:: SUPPLIED MATERIAL ::
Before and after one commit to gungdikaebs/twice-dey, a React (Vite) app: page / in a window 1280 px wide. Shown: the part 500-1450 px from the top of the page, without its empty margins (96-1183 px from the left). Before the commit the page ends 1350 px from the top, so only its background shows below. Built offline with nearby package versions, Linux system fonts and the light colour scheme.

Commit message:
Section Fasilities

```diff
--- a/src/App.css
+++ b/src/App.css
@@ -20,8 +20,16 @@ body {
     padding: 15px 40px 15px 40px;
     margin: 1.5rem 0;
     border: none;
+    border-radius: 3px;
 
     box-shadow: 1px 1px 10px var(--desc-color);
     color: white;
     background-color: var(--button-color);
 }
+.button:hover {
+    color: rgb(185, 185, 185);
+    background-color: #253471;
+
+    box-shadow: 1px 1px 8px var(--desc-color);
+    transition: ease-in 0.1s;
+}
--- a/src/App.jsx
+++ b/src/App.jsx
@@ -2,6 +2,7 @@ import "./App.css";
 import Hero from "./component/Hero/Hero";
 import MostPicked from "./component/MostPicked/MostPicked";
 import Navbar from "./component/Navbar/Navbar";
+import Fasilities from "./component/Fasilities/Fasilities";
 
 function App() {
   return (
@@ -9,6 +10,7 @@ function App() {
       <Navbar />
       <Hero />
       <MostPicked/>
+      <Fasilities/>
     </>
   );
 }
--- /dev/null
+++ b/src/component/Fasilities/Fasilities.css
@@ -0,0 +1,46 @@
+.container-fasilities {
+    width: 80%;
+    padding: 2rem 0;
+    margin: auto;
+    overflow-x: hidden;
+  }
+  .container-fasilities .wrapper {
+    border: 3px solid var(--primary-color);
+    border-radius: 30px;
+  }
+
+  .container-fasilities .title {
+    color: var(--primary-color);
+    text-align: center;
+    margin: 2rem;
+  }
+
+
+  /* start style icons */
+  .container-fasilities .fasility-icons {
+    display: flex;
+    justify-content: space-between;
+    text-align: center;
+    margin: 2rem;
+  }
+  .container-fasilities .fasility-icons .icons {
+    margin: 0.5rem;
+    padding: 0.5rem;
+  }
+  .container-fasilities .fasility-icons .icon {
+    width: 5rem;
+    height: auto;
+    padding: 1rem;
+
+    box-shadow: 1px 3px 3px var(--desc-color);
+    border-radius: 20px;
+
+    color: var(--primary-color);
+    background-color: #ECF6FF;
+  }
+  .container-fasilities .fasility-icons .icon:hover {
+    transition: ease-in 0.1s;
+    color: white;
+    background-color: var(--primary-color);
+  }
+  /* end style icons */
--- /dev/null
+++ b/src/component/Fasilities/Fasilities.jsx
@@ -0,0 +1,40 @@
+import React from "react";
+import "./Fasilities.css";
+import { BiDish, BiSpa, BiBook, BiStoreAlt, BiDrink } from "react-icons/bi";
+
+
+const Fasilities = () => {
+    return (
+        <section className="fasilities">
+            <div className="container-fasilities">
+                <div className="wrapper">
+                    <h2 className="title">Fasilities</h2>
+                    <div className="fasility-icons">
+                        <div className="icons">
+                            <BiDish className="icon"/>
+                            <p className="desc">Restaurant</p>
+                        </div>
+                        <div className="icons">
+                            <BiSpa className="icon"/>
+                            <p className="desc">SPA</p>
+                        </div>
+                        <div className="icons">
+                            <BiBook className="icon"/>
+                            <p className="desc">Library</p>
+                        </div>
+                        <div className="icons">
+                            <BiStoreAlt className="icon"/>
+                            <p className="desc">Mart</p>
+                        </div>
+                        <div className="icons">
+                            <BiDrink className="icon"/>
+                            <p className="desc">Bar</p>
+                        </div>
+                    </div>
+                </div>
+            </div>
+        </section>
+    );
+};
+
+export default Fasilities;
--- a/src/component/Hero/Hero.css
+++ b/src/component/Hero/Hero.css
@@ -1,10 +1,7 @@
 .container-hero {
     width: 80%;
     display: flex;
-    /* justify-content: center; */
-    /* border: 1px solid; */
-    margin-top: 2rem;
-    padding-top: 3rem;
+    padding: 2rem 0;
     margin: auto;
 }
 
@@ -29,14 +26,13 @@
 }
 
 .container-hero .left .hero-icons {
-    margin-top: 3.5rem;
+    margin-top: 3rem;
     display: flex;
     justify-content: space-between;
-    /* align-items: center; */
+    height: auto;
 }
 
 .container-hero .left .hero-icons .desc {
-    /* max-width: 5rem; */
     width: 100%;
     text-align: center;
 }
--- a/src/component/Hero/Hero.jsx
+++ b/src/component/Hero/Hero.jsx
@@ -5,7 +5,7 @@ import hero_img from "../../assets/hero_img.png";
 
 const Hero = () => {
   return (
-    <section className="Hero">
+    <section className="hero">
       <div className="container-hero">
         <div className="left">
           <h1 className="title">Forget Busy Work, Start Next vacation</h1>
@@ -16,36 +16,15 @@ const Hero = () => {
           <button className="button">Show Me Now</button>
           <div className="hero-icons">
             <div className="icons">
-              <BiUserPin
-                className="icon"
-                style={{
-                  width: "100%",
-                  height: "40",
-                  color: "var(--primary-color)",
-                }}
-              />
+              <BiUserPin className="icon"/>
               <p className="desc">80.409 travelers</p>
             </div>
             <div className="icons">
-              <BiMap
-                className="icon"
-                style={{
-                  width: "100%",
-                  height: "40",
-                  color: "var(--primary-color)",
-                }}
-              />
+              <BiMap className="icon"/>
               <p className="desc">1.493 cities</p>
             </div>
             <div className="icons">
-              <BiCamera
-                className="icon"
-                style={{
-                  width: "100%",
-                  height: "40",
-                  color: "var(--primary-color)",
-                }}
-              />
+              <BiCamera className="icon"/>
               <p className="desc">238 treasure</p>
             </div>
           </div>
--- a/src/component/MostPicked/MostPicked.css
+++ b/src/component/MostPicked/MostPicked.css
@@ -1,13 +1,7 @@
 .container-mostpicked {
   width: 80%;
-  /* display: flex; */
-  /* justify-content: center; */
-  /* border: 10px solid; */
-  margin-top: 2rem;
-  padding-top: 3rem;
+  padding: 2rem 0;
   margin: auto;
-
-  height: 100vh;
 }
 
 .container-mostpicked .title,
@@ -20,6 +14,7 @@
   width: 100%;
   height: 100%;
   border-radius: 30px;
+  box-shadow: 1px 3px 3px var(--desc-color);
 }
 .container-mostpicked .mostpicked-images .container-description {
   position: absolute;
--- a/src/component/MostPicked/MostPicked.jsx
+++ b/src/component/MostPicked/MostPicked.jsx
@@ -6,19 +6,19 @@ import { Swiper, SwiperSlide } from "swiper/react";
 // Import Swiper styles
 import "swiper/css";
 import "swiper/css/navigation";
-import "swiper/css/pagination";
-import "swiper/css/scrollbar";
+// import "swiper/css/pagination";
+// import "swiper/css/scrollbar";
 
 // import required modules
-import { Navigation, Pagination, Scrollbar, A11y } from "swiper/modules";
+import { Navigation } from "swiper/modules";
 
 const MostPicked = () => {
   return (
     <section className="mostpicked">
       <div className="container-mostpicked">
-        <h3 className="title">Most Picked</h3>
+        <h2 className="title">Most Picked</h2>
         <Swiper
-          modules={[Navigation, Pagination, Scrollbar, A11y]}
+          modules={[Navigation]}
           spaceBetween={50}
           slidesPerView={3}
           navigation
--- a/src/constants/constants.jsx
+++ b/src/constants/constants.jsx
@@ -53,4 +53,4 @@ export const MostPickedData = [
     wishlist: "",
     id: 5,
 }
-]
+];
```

:: WORK TASK ::
Print every record above. Keep each one exactly as it is.

:: RESPONSE FOR THIS EXERCISE ::
Before and after one commit to gungdikaebs/twice-dey, a React (Vite) app: page / in a window 1280 px wide. Shown: the part 500-1450 px from the top of the page, without its empty margins (96-1183 px from the left). Before the commit the page ends 1350 px from the top, so only its background shows below. Built offline with nearby package versions, Linux system fonts and the light colour scheme.

Commit message:
Section Fasilities

```diff
--- a/src/App.css
+++ b/src/App.css
@@ -20,8 +20,16 @@ body {
     padding: 15px 40px 15px 40px;
     margin: 1.5rem 0;
     border: none;
+    border-radius: 3px;
 
     box-shadow: 1px 1px 10px var(--desc-color);
     color: white;
     background-color: var(--button-color);
 }
+.button:hover {
+    color: rgb(185, 185, 185);
+    background-color: #253471;
+
+    box-shadow: 1px 1px 8px var(--desc-color);
+    transition: ease-in 0.1s;
+}
--- a/src/App.jsx
+++ b/src/App.jsx
@@ -2,6 +2,7 @@ import "./App.css";
 import Hero from "./component/Hero/Hero";
 import MostPicked from "./component/MostPicked/MostPicked";
 import Navbar from "./component/Navbar/Navbar";
+import Fasilities from "./component/Fasilities/Fasilities";
 
 function App() {
   return (
@@ -9,6 +10,7 @@ function App() {
       <Navbar />
       <Hero />
       <MostPicked/>
+      <Fasilities/>
     </>
   );
 }
--- /dev/null
+++ b/src/component/Fasilities/Fasilities.css
@@ -0,0 +1,46 @@
+.container-fasilities {
+    width: 80%;
+    padding: 2rem 0;
+    margin: auto;
+    overflow-x: hidden;
+  }
+  .container-fasilities .wrapper {
+    border: 3px solid var(--primary-color);
+    border-radius: 30px;
+  }
+
+  .container-fasilities .title {
+    color: var(--primary-color);
+    text-align: center;
+    margin: 2rem;
+  }
+
+
+  /* start style icons */
+  .container-fasilities .fasility-icons {
+    display: flex;
+    justify-content: space-between;
+    text-align: center;
+    margin: 2rem;
+  }
+  .container-fasilities .fasility-icons .icons {
+    margin: 0.5rem;
+    padding: 0.5rem;
+  }
+  .container-fasilities .fasility-icons .icon {
+    width: 5rem;
+    height: auto;
+    padding: 1rem;
+
+    box-shadow: 1px 3px 3px var(--desc-color);
+    border-radius: 20px;
+
+    color: var(--primary-color);
+    background-color: #ECF6FF;
+  }
+  .container-fasilities .fasility-icons .icon:hover {
+    transition: ease-in 0.1s;
+    color: white;
+    background-color: var(--primary-color);
+  }
+  /* end style icons */
--- /dev/null
+++ b/src/component/Fasilities/Fasilities.jsx
@@ -0,0 +1,40 @@
+import React from "react";
+import "./Fasilities.css";
+import { BiDish, BiSpa, BiBook, BiStoreAlt, BiDrink } from "react-icons/bi";
+
+
+const Fasilities = () => {
+    return (
+        <section className="fasilities">
+            <div className="container-fasilities">
+                <div className="wrapper">
+                    <h2 className="title">Fasilities</h2>
+                    <div className="fasility-icons">
+                        <div className="icons">
+                            <BiDish className="icon"/>
+                            <p className="desc">Restaurant</p>
+                        </div>
+                        <div className="icons">
+                            <BiSpa className="icon"/>
+                            <p className="desc">SPA</p>
+                        </div>
+                        <div className="icons">
+                            <BiBook className="icon"/>
+                            <p className="desc">Library</p>
+                        </div>
+                        <div className="icons">
+                            <BiStoreAlt className="icon"/>
+                            <p className="desc">Mart</p>
+                        </div>
+                        <div className="icons">
+                            <BiDrink className="icon"/>
+                            <p className="desc">Bar</p>
+                        </div>
+                    </div>
+                </div>
+            </div>
+        </section>
+    );
+};
+
+export default Fasilities;
--- a/src/component/Hero/Hero.css
+++ b/src/component/Hero/Hero.css
@@ -1,10 +1,7 @@
 .container-hero {
     width: 80%;
     display: flex;
-    /* justify-content: center; */
-    /* border: 1px solid; */
-    margin-top: 2rem;
-    padding-top: 3rem;
+    padding: 2rem 0;
     margin: auto;
 }
 
@@ -29,14 +26,13 @@
 }
 
 .container-hero .left .hero-icons {
-    margin-top: 3.5rem;
+    margin-top: 3rem;
     display: flex;
     justify-content: space-between;
-    /* align-items: center; */
+    height: auto;
 }
 
 .container-hero .left .hero-icons .desc {
-    /* max-width: 5rem; */
     width: 100%;
     text-align: center;
 }
--- a/src/component/Hero/Hero.jsx
+++ b/src/component/Hero/Hero.jsx
@@ -5,7 +5,7 @@ import hero_img from "../../assets/hero_img.png";
 
 const Hero = () => {
   return (
-    <section className="Hero">
+    <section className="hero">
       <div className="container-hero">
         <div className="left">
           <h1 className="title">Forget Busy Work, Start Next vacation</h1>
@@ -16,36 +16,15 @@ const Hero = () => {
           <button className="button">Show Me Now</button>
           <div className="hero-icons">
             <div className="icons">
-              <BiUserPin
-                className="icon"
-                style={{
-                  width: "100%",
-                  height: "40",
-                  color: "var(--primary-color)",
-                }}
-              />
+              <BiUserPin className="icon"/>
               <p className="desc">80.409 travelers</p>
             </div>
             <div className="icons">
-              <BiMap
-                className="icon"
-                style={{
-                  width: "100%",
-                  height: "40",
-                  color: "var(--primary-color)",
-                }}
-              />
+              <BiMap className="icon"/>
               <p className="desc">1.493 cities</p>
             </div>
             <div className="icons">
-              <BiCamera
-                className="icon"
-                style={{
-                  width: "100%",
-                  height: "40",
-                  color: "var(--primary-color)",
-                }}
-              />
+              <BiCamera className="icon"/>
               <p className="desc">238 treasure</p>
             </div>
           </div>
--- a/src/component/MostPicked/MostPicked.css
+++ b/src/component/MostPicked/MostPicked.css
@@ -1,13 +1,7 @@
 .container-mostpicked {
   width: 80%;
-  /* display: flex; */
-  /* justify-content: center; */
-  /* border: 10px solid; */
-  margin-top: 2rem;
-  padding-top: 3rem;
+  padding: 2rem 0;
   margin: auto;
-
-  height: 100vh;
 }
 
 .container-mostpicked .title,
@@ -20,6 +14,7 @@
   width: 100%;
   height: 100%;
   border-radius: 30px;
+  box-shadow: 1px 3px 3px var(--desc-color);
 }
 .container-mostpicked .mostpicked-images .container-description {
   position: absolute;
--- a/src/component/MostPicked/MostPicked.jsx
+++ b/src/component/MostPicked/MostPicked.jsx
@@ -6,19 +6,19 @@ import { Swiper, SwiperSlide } from "swiper/react";
 // Import Swiper styles
 import "swiper/css";
 import "swiper/css/navigation";
-import "swiper/css/pagination";
-import "swiper/css/scrollbar";
+// import "swiper/css/pagination";
+// import "swiper/css/scrollbar";
 
 // import required modules
-import { Navigation, Pagination, Scrollbar, A11y } from "swiper/modules";
+import { Navigation } from "swiper/modules";
 
 const MostPicked = () => {
   return (
     <section className="mostpicked">
       <div className="container-mostpicked">
-        <h3 className="title">Most Picked</h3>
+        <h2 className="title">Most Picked</h2>
         <Swiper
-          modules={[Navigation, Pagination, Scrollbar, A11y]}
+          modules={[Navigation]}
           spaceBetween={50}
           slidesPerView={3}
           navigation
--- a/src/constants/constants.jsx
+++ b/src/constants/constants.jsx
@@ -53,4 +53,4 @@ export const MostPickedData = [
     wishlist: "",
     id: 5,
 }
-]
+];
```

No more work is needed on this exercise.